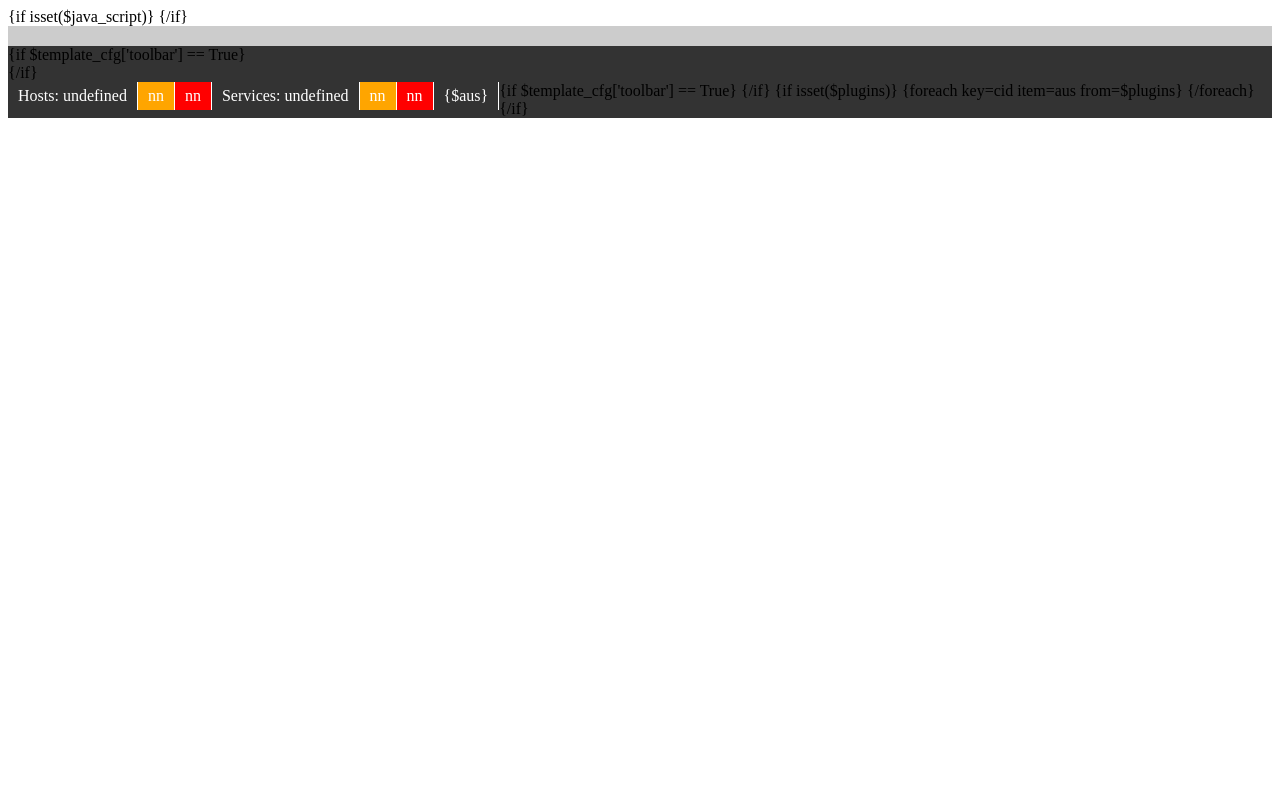
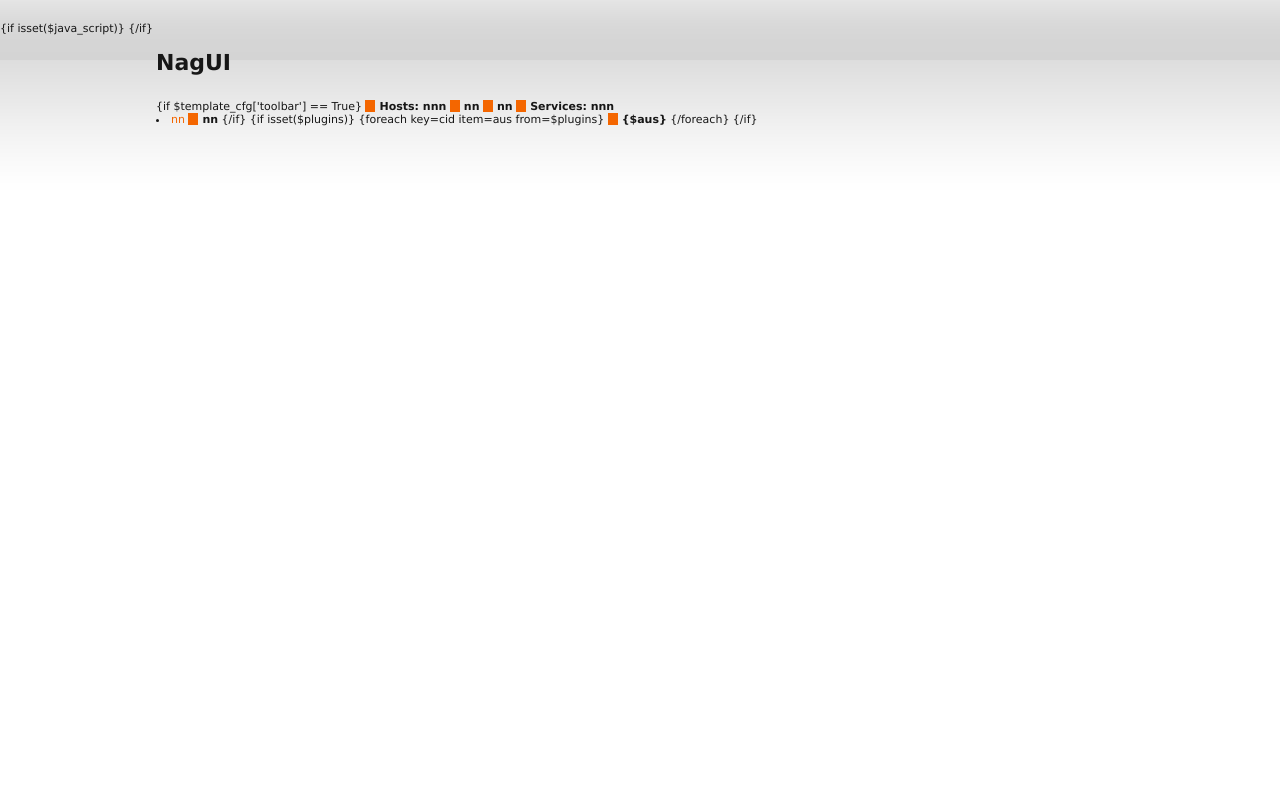
Before and after one commit to thehoff/NagUI, a PHP site: template templates/intern/overall_header.html in a window 1280 px wide. Run offline with PHP 8.4, Linux system fonts and the light colour scheme; the template is opened without the code that fills it, so the values that code supplies are empty.

Commit message:
First design Changes for internal design

```diff
--- a/plugins/report/main.inc.php
+++ b/plugins/report/main.inc.php
@@ -18,6 +18,8 @@ require('header.inc.php');
  // Verfügbare Zeiträume auslesen
  $assign['avail_years'] = $report->getReportYears();
 
+ $assign['for_year'] 	= '';
+ $assign["timeperiod"] 	= '';
 if(isset($_GET['for_year']))
 {
 	$assign['for_year'] = $_GET['year'];
--- a/templates/intern/overall_footer.html
+++ b/templates/intern/overall_footer.html
@@ -1,7 +1,6 @@
 			<div id="footer">
 				<a href="./">NagUI Default GUI</a>
 			</div>
-		</div>
 	</div>
    </div>
  </body>
--- a/templates/intern/overall_header.html
+++ b/templates/intern/overall_header.html
@@ -11,31 +11,28 @@
   <meta charset="utf8">
  </head>
  <body>
- <div id="container">
+ <div id="page">
 	<div id="header">
-        <!-- <a href="./"><img src="templates/intern/logo_100.png"></a>-->
+        <h1>NagUI</h1>
 	</div>
 	<div id="navigation">
-	        {if $template_cfg['toolbar'] == True}<div id="toolbar_enable"></div>{/if}
-		<ul>
-		        {if $template_cfg['toolbar'] == True}
-			<li><a id="nav_host_total" href="./hosts.php">Hosts: nnn</a></li>
-			<li><a id="nav_host_down" href="./hosts.php?filter_state_total=1" title="Total Host Problems">nn</a></li>
-			<li><a id="nav_host_unhandeld" href="./hosts.php?filter_state_unhandled=1" title="Unhandeld Host Problems">nn</a></li>
-			<li><a id="nav_service_total" href="./services.php">Services: nnn</a></li>
-                        <li><a id="nav_service_crit" href="./services.php?filter_state_total=1" title="Total Service Problems">nn</a></li>
-			<li><a id="nav_service_unhandeld" href="./services.php?filter_state_unhandled=1" title="Unhandeld Service Problems">nn</a></li>
-		        {/if}
+		{if $template_cfg['toolbar'] == True}
+			<span><a id="nav_host_total" href="./hosts.php">Hosts: nnn</a></span></span>
+			<span><a id="nav_host_down" href="./hosts.php?filter_state_total=1" title="Total Host Problems">nn</a></span>
+			<span><a id="nav_host_unhandeld" href="./hosts.php?filter_state_unhandled=1" title="Unhandeld Host Problems">nn</a></span>
+			<span><a id="nav_service_total" href="./services.php">Services: nnn</a></span>
+                        <li><a id="nav_service_crit" href="./services.php?filter_state_total=1" title="Total Service Problems">nn</a></span>
+			<span><a id="nav_service_unhandeld" href="./services.php?filter_state_unhandled=1" title="Unhandeld Service Problems">nn</a></span>
+		{/if}
 
 
 
 			{if isset($plugins)}
 			 {foreach key=cid item=aus from=$plugins}
-			   <li><a href="./plugin.php?name={$cid}">{$aus}</a></li>
+			  <span><a href="./plugin.php?name={$cid}">{$aus}</a></span>
 			 {/foreach}
 			{/if}
-		</ul>
+
 
 	</div>
-	<div id="content-container1">
-		<div id="content-container2">
+	<div id="content">
--- a/templates/intern/plugins/query.html
+++ b/templates/intern/plugins/query.html
@@ -1,4 +1,5 @@
 {include file="overall_header.html"}
+<h1>Query Browser</h1>
 			<div id="section-navigation">
 				<ul>
 					<li><a class="tables" href="#">hosts</a></li>
--- a/templates/intern/style.css
+++ b/templates/intern/style.css
@@ -1,228 +1,118 @@
-
-#container
-{
-	margin: 0 auto;
-	width: 100%;
-	background: #fff;
+body {
+	background: #FFFFFF url(./tplimages/bg_grey.png) repeat-x;
+	color: #171717;
+	margin: 22px 0;
+	padding: 0;
+	font-family: Verdana;
+	font-size: 11px;
 }
 
-#header
-{
-	background: #ccc;
-	padding: 10px;
+a {
+	color: #F46600;
+	text-decoration: none;
 }
 
-#header h1 { margin: 0; }
-
-#navigation
-{
-	float: left;
-	width: 100%;
-	background: #333;
+a:hover {
+	font-weight: bold;
 }
 
-#navigation ul
-{
-	margin: 0;
-	padding: 0;
+#page {
+	margin: 0 auto;
+	min-width: 968px;
+	position: relative;
+	width: 968px;
 }
 
-#navigation ul li
-{
-	list-style-type: none;
-	display: inline;
+#header {
+	background-position: 940px 81px;
+	height: 50px;
+	margin: 0;
 }
 
-#navigation li a
-{
-	display: block;
-	float: left;
-	padding: 5px 10px;
-	color: #fff;
-	text-decoration: none;
-	border-right: 1px solid #fff;
+#navigation span, #box h1 {
+	font-size: 11px;
+	font-weight: bold;
+	line-height: 12px;
+	padding-left: 14px;
+	background: url(./tplimages/title_orange.png) no-repeat;
 }
 
-#navigation li a:hover { background: #ccc; }
-
-#content-container1
-{
-	float: left;
-	width: 100%;
-
+#navigation h2 {
+	margin-top: 30px;
+	font-size: 11px;
+	font-weight: bold;
+	line-height: 12px;
+	padding-left: 14px;
+	background: url(./tplimages/title_orange.png) no-repeat;
 }
 
-#content-container2
-{
-	float: left;
-	width: 100%;
-}
-
-#section-navigation
-{
-	float: left;
-	width: 16%;
-	padding: 20px 0;
-	margin: 0 2%;
-	display: inline;
-}
-
-#section-navigation ul
-{
-	margin: 0;
-	padding: 0;
-}
-
-#section-navigation ul li
-{
-	margin: 0 0 1em;
-	padding: 0;
-	list-style-type: none;
-}
-
-#content
-{
-	float: left;
-	width: 56%;
-	padding: 20px 0;
-	margin: 0 0 0 2%;
-}
-
-#content h2 { margin: 0; }
-
-#aside
-{
-	float: right;
-	width: 16%;
-	padding: 20px 0;
-	margin: 0 2% 0 0;
-	display: inline;
-}
-
-#aside h3 { margin: 0; }
-
-#footer
-{
-	clear: both;
-	background: #ccc;
-	text-align: right;
-	padding: 20px;
-	height: 1%;
-}
-
-/*TABle*/
-
-
-table
-{
-	text-align: left;
-	border-spacing: 0px;
-	border: 1px solid #aeb3b6;
-	border-collapse: collapse;
-        margin-top: 5px;
-	width: 100%;
+#navigation span a, #box h1 a {
+	font-size: 11px;
+	font-weight: bold;
+	line-height: 12px;
+	padding-left: 0;
+	color: #171717;
 }
 
 
-table a, table, tbody, tfoot, tr, th, td
-{
-   font-family: Arial, Helvetica, sans-serif;
-	line-height: 2.0em;
-	font-size: 13px;
-	color: #55595c;
-}
-tbody td{
-	line-height: 1.5em;
+#content {
+	float: left;
+	width: 100%;
+	margin: 0;
 }
 
-table caption
-{
-	padding: .4em 0 ;
-	font-size: 240%;
-	font-style: normal;
-	color: #FB7E00;
+#content h1 {
+	font-size: 11px;
+	font-weight: bold;
+	line-height: 12px;
+	padding: 0 0 2px 14px;
+	background: url(./tplimages/title_black.png) no-repeat;
+	border-bottom: 2px solid #171717;
 }
 
-table a
-{
-	display: block;
-	color: #000;
-
-
+#content p {
+	text-align: justify;
 }
 
-table a:hover, table a:focus
-{
-
+#box {
+	float: left;
+	width: 170px;
+	margin: 0 18px 0 36px;
 }
 
-table th a
-{
-	color: #fff;
-	text-align: right;
-}
-table .odd th a,table .odd td a,table .odd td{
-	color: #666;
-	padding-right: 1.0 em;
+.text {
+	float: right;
+	width: 118px;
+	height: 107px;
+	margin: 0 0 15px 20px;
+	background: url(./tplimages/img_bg.png) no-repeat;
 }
 
-table .odd th,table .odd td{
-	background-color: #DDDDDD;
+.text img {
+	width: 107px;
+	height: 107px;
+	margin: 0 1px 0 10px;
 }
 
-thead th
-{
-	background-color: black;
-	font-size: 10px;
-	font-weight: normal;
-	color: #fff;
-	padding-left: 2px;
-
-}
-tfoot{
-	background-color: black;
-	border-top: 1px solid #fff;
-
-
-}
-tfoot th,tfoot td{
-	color: #fff;
+.footer {
+	clear: both;
+	text-align: right;
+	margin: 0 0 20px 0;
+	padding: 0 0 2px 0;
+	border-bottom: 1px solid #D4D4D4;
 }
 
-tbody th
-{
-        padding-right: 1.0em;
-	color: #25c1e2;
-	font-style: normal;
-	background-color: #fff;
-	border-bottom: 1px dotted #aeb3b6;
+/*Tabelle*/
 
+/*Liste von Treffern*/
+.default_result {
+		width: 100%;
 }
 
-td
-{
-        color: #000;
-	border-bottom: 1px dotted #aeb3b6;
-	padding-right: 0.5em;
-	padding-left: 2px;
-
+/*Unsichtbare Tabelle für Formulare*/
+.option_table {
+		width: 100%;
 }
-
-tbody tr.odd
-{
-	border-bottom: 1px dotted #aeb3b6;
-}
-
-tbody tr:hover td
-{
-
-}
-
-tbody tr:hover td,tbody tr:hover th, tbody tr:hover a
-{
-
-}
-
 
 /*Nagios*/
 
```
Also changed, not shown: plugins/report/result.php (+2 -6 lines), templates/intern/plugins/report/index.html (+11 -11 lines), templates/intern/tplimages/bg_grey.png (added), templates/intern/tplimages/title_black.png (added), templates/intern/tplimages/title_cube.png (added), templates/intern/tplimages/title_orange.png (added).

REQUIRED ACTION.
The job is to copy each line from the material above that holds the word "html".

SOLVED PROBLEM.
Before and after one commit to thehoff/NagUI, a PHP site: template templates/intern/overall_header.html in a window 1280 px wide. Run offline with PHP 8.4, Linux system fonts and the light colour scheme; the template is opened without the code that fills it, so the values that code supplies are empty.
--- a/templates/intern/overall_footer.html
+++ b/templates/intern/overall_footer.html
--- a/templates/intern/overall_header.html
+++ b/templates/intern/overall_header.html
--- a/templates/intern/plugins/query.html
+++ b/templates/intern/plugins/query.html
 {include file="overall_header.html"}
Also changed, not shown: plugins/report/result.php (+2 -6 lines), templates/intern/plugins/report/index.html (+11 -11 lines), templates/intern/tplimages/bg_grey.png (added), templates/intern/tplimages/title_black.png (added), templates/intern/tplimages/title_cube.png (added), templates/intern/tplimages/title_orange.png (added).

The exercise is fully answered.